Data for this exercise
---+---

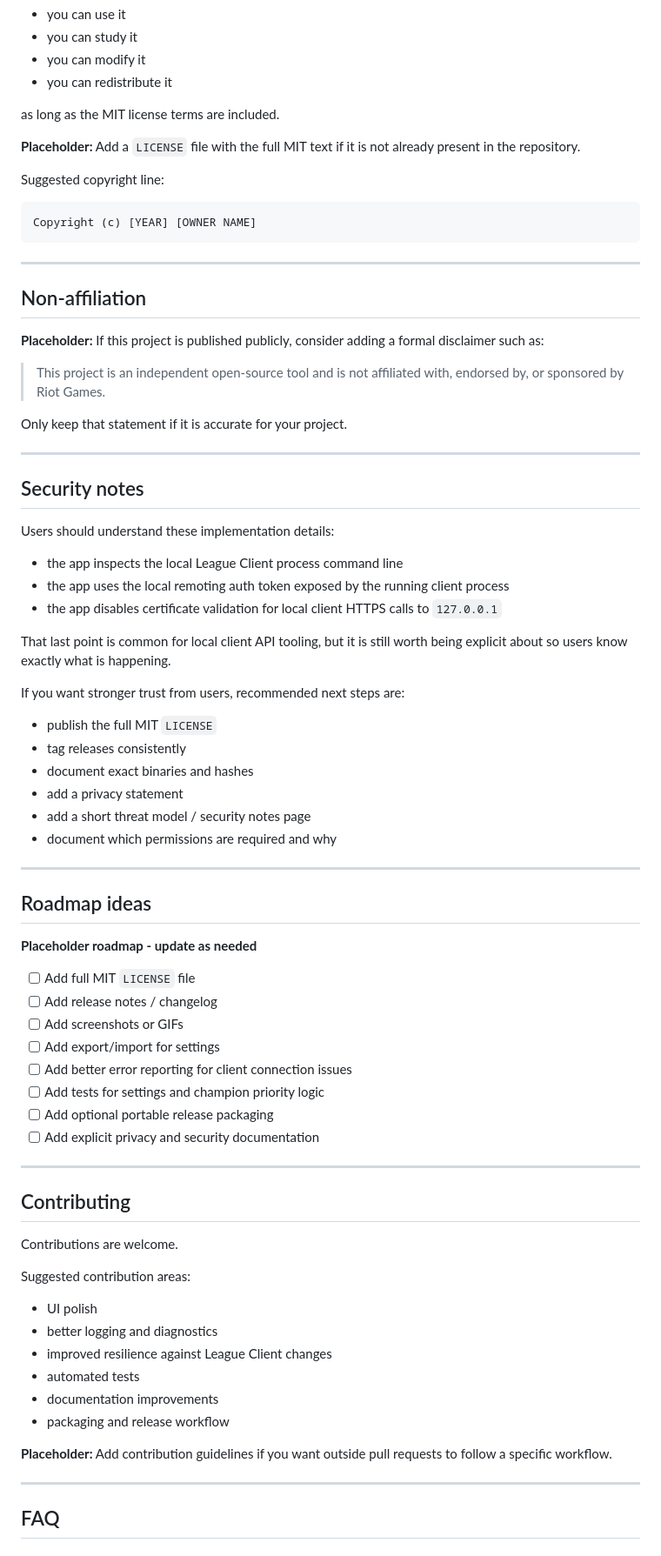
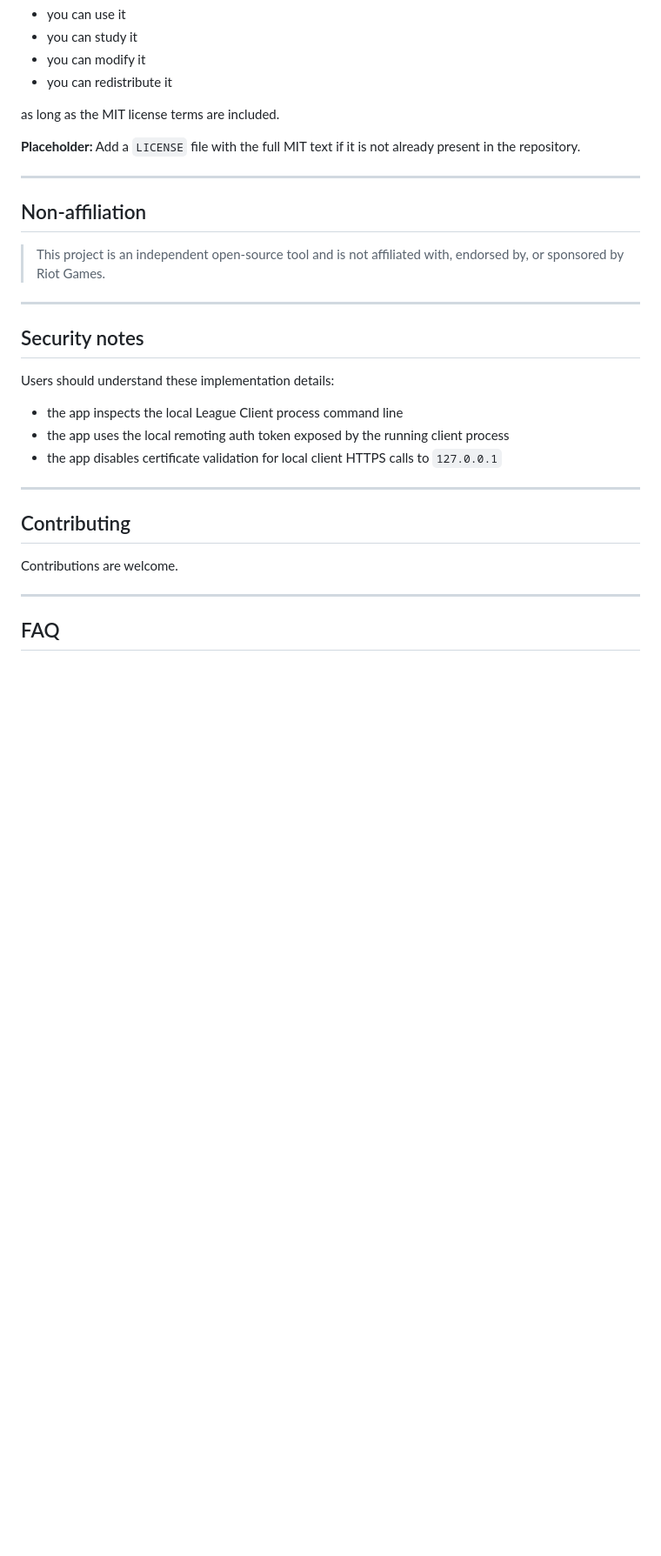
Before and after one commit to wwwnic/JoinGameAfk, a Markdown page: README.md, the part around one of its changes. Shown at 87% size. Drawn GitHub-style; blank space fills up the shorter version.

````diff
--- a/README.md
+++ b/README.md
@@ -303,21 +277,11 @@ as long as the MIT license terms are included.
 
 **Placeholder:** Add a `LICENSE` file with the full MIT text if it is not already present in the repository.
 
-Suggested copyright line:
-
-```text
-Copyright (c) [YEAR] [OWNER NAME]
-```
-
 ---
 
 ## Non-affiliation
 
-**Placeholder:** If this project is published publicly, consider adding a formal disclaimer such as:
-
 > This project is an independent open-source tool and is not affiliated with, endorsed by, or sponsored by Riot Games.
-
-Only keep that statement if it is accurate for your project.
 
 ---
 
@@ -329,48 +293,11 @@ Users should understand these implementation details:
 - the app uses the local remoting auth token exposed by the running client process
 - the app disables certificate validation for local client HTTPS calls to `127.0.0.1`
 
-That last point is common for local client API tooling, but it is still worth being explicit about so users know exactly what is happening.
-
-If you want stronger trust from users, recommended next steps are:
-
-- publish the full MIT `LICENSE`
-- tag releases consistently
-- document exact binaries and hashes
-- add a privacy statement
-- add a short threat model / security notes page
-- document which permissions are required and why
-
----
-
-## Roadmap ideas
-
-**Placeholder roadmap - update as needed**
-
-- [ ] Add full MIT `LICENSE` file
-- [ ] Add release notes / changelog
-- [ ] Add screenshots or GIFs
-- [ ] Add export/import for settings
-- [ ] Add better error reporting for client connection issues
-- [ ] Add tests for settings and champion priority logic
-- [ ] Add optional portable release packaging
-- [ ] Add explicit privacy and security documentation
-
 ---
 
 ## Contributing
 
 Contributions are welcome.
-
-Suggested contribution areas:
-
-- UI polish
-- better logging and diagnostics
-- improved resilience against League Client changes
-- automated tests
-- documentation improvements
-- packaging and release workflow
-
-**Placeholder:** Add contribution guidelines if you want outside pull requests to follow a specific workflow.
 
 ---
 
````
Also changed, not shown: other parts of README.md (+3 -51 lines).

---+---

Problem
Go through the material and tally every line where "file" appears. The number is the whole answer.

Result for this exercise
2